Normally, when you are injured on the job or at your place of work, you would file for workers’ compensation as the exclusive remedy for your injuries. However, on rare occasions, you may be able to bring suit against a third party if you can show they played a significant role in your injury.
Who Is Potentially Liable and For What?
In the context of an injury claim, anyone who is not performing a task directly under the aegis of your employer is considered a third party, even if affiliated with your company. Thus, people like independent contractors, outside vendors and equipment manufacturers, while they may be doing a job in contact with your employer, are not employees; they are third parties. They may be sued under any personal injury theory.
Most people associate third-party claims with auto accidents, and while this is indeed a common cause of action, there are many other situations in which a third-party personal injury claim is appropriate. Some include:
- Product liability. While your employer may sue the manufacturer or seller if you are injured by a defective product, you may be able to bring suit yourself.
- Premises liability and construction accidents. Landowners have an obligation to exercise reasonable care in making their home or business safe for those who are on the land. If you are injured due to a landowner’s failure to warn or make safe, you may have a case.
- Simple negligence. If an outside vendor, for example, is permitted on-site, they have a duty to exercise care appropriate to their job. If they fail to do so, they are negligent and can be held liable in many situations.
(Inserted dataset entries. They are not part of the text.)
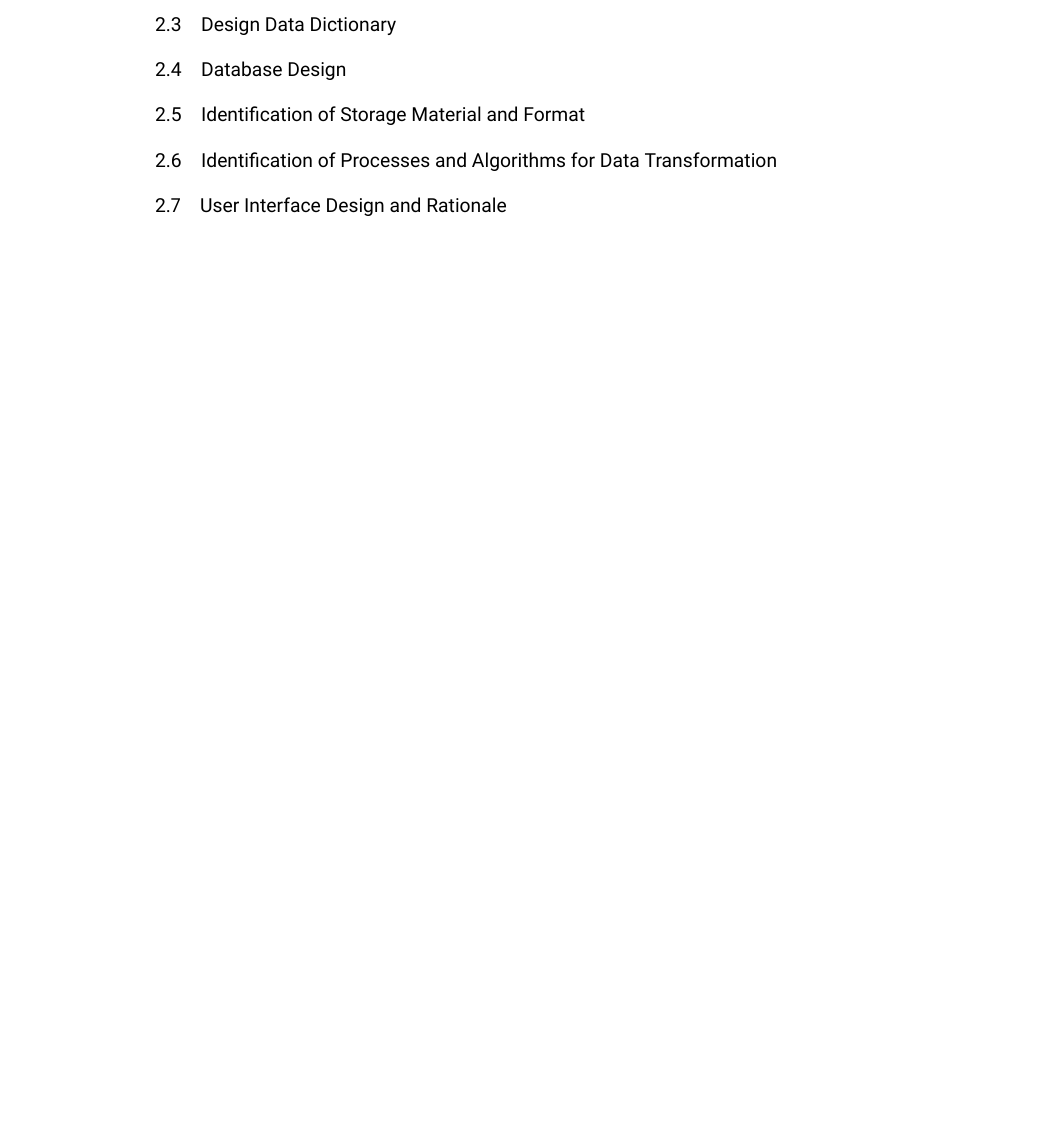
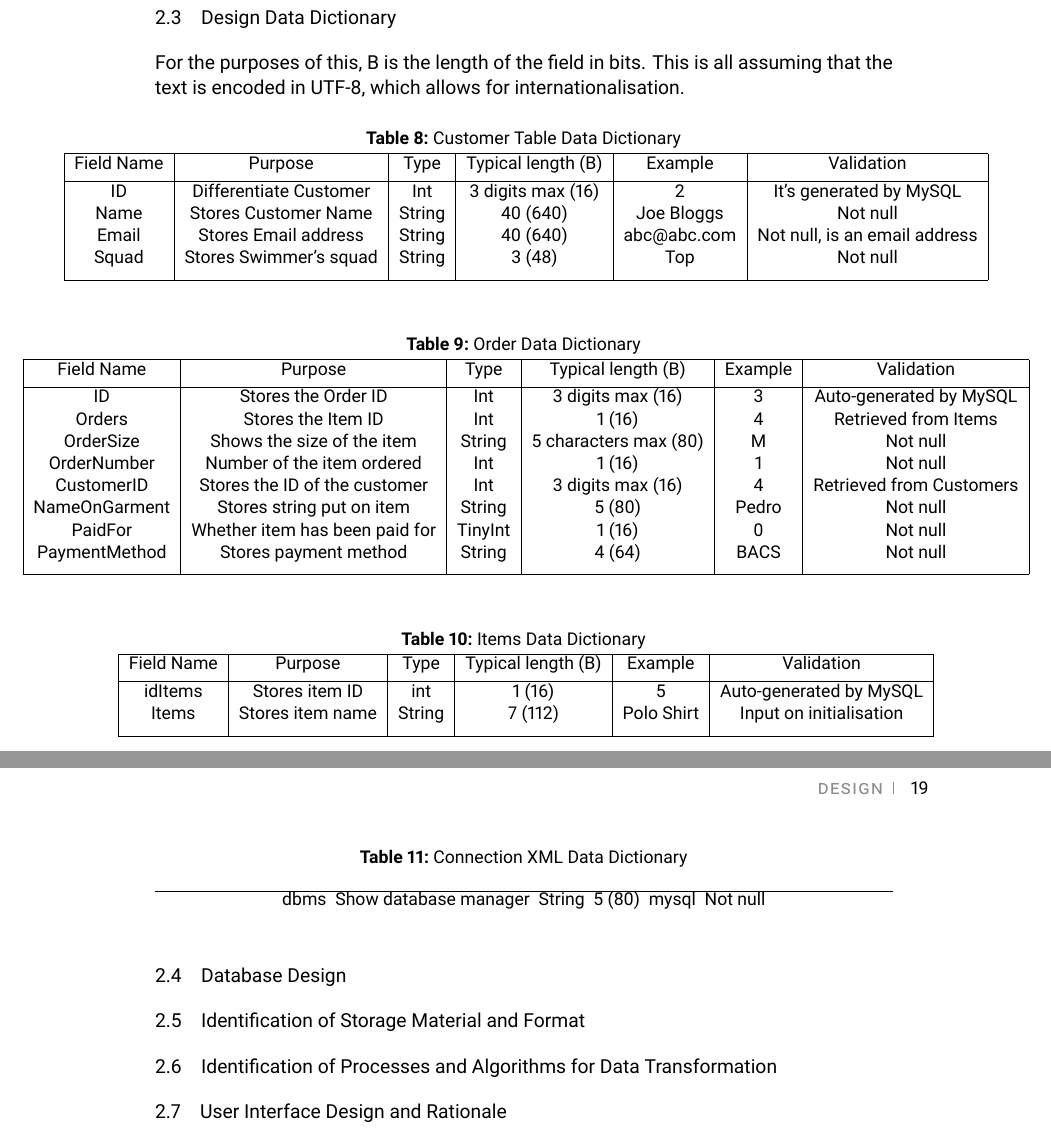
Before and after one commit to tsmoffat/KitOrderReport, a LaTeX document (main.tex): part of page 19 of 50 before the commit and two parts of pages 18 and 19 of 50 after it, the two joined at a grey line, cut so that both start at the same text, the shorter picture padded with empty space. The pictures show the PDF file main.pdf that the author committed with the source.

Commit message:
Bit more work done on the design

```diff
--- a/main.tex
+++ b/main.tex
@@ -455,6 +464,76 @@ Display & Enter Sort & Enter Search String & Open XML File & Get Connection Deta
 
 
 \subsection{Design Data Dictionary}
+For the purposes of this, B is the length of the field in bits. This is all assuming that the text is encoded in UTF-8, which allows for internationalisation.
+\begin{table}[ht]
+	\small
+	\centering
+	\caption{Customer Table Data Dictionary}
+	\makebox[\linewidth]{
+	\begin{tabular}{|c|c|c|c|c|c|}
+		\hline
+		Field Name & Purpose & Type & Typical length (B) & Example & Validation \\ [0.5ex] % inserts table %heading
+		\hline
+		ID & Differentiate Customer & Int & 3 digits max (16) & 2 & It's generated by MySQL \\
+		Name & Stores Customer Name & String & 40 (640) & Joe Bloggs & Not null \\
+		Email & Stores Email address & String & 40 (640) & abc@abc.com & Not null, is an email address \\
+		Squad & Stores Swimmer's squad & String & 3 (48) & Top & Not null \\[1 ex]
+		\hline
+		\end{tabular}}
+	\label{table:cusdatdic}
+\end{table}
+\begin{table}[ht]
+	\small
+	\centering
+	\caption{Order Data Dictionary}
+	\makebox[\linewidth]{
+	\begin{tabular}{|c|c|c|c|c|c|}
+		\hline
+		Field Name & Purpose & Type & Typical length (B) & Example & Validation \\ [0.5ex] % inserts table %heading
+		\hline
+		ID & Stores the Order ID & Int & 3 digits max (16) & 3 & Auto-generated by MySQL \\
+		Orders & Stores the Item ID & Int & 1 (16) & 4 & Retrieved from Items \\
+		OrderSize & Shows the size of the item & String & 5 characters max (80) & M & Not null \\
+		OrderNumber & Number of the item ordered & Int & 1 (16) & 1 & Not null \\
+		CustomerID & Stores the ID of the customer & Int & 3 digits max (16) & 4 & Retrieved from Customers \\
+		NameOnGarment & Stores string put on item & String & 5 (80) & Pedro & Not null \\
+		PaidFor & Whether item has been paid for & TinyInt & 1 (16) & 0 & Not null \\
+		PaymentMethod & Stores payment method & String & 4 (64) & BACS & Not null \\[1ex]
+		\hline
+
+	\end{tabular}}
+	\label{table:orddatdic}
+\end{table}
+\begin{table}[ht]
+	\small
+	\centering
+	\caption{Items Data Dictionary}
+	\makebox[\linewidth]{
+	\begin{tabular}{|c|c|c|c|c|c|}
+		\hline
+		Field Name & Purpose & Type & Typical length (B) & Example & Validation \\ [0.5ex] % inserts table %heading
+		\hline
+		idItems & Stores item ID & int & 1 (16) & 5 & Auto-generated by MySQL \\
+		Items & Stores item name & String & 7 (112) & Polo Shirt & Input on initialisation \\[1 ex]
+		\hline
+
+	\end{tabular}}
+\label{table:itedatdic}
+\end{table}
+\begin{table}[ht]
+	\small
+	\centering
+	\caption{Connection XML Data Dictionary}
+	\makebox[\linewidth]
+	\begin{tabular}{|c|c|c|c|c|c|}
+		\hline
+		Field Name & Purpose & Type & Typical length (B) & Example & Validation \\ [0.5ex]
+		\hline
+		dbms & Show database manager & String & 5 (80) & mysql & Not null \\
+
+	\end{tabular}}
+
+\end{table}
 
 \subsection{Database Design}
 
```
Also changed, not shown: structure.tex (+1 -0 lines), main.pdf, main.tex (21 more changed lines), 9 other files.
- Any wrongful death claim where a third party may have played a role. Workers’ compensation will simply not pay out enough in many situations.
Third-Party Claims in South Carolina
South Carolina law does state that a workers’ compensation claim is the exclusive remedy for on-the-job injuries, but a workers’ compensation claim may only be mounted against one’s employer. If a third party is culpable in your accident, the remedy is a standard personal injury suit or wrongful death action, depending on the nature of what occurred.
It is important to remember that in South Carolina, if you both file for workers’ compensation and mount a personal injury case against a third party, you must complete your workers’ compensation case first, otherwise it is possible that it may be forfeited. The purpose of a third-party claim is to make one whole after an injury, but a workers’ compensation insurer is entitled to a lien on any award if it is received before the conclusion of your workers’ compensation case.
A Workers’ Compensation Attorney Can Help
Being injured is bad enough; being injured on the job can be more distressing due to its complexity. Being injured by a third party can be more complex and worrisome still. In moments like this, a competent, experienced legal professional can be a lifesaver. The North Charleston workers’ compensation attorneys at Callihan & Syracuse are knowledgeable and compassionate, and will work with you every step of the way to work toward making you whole. Call us today for a free initial consultation.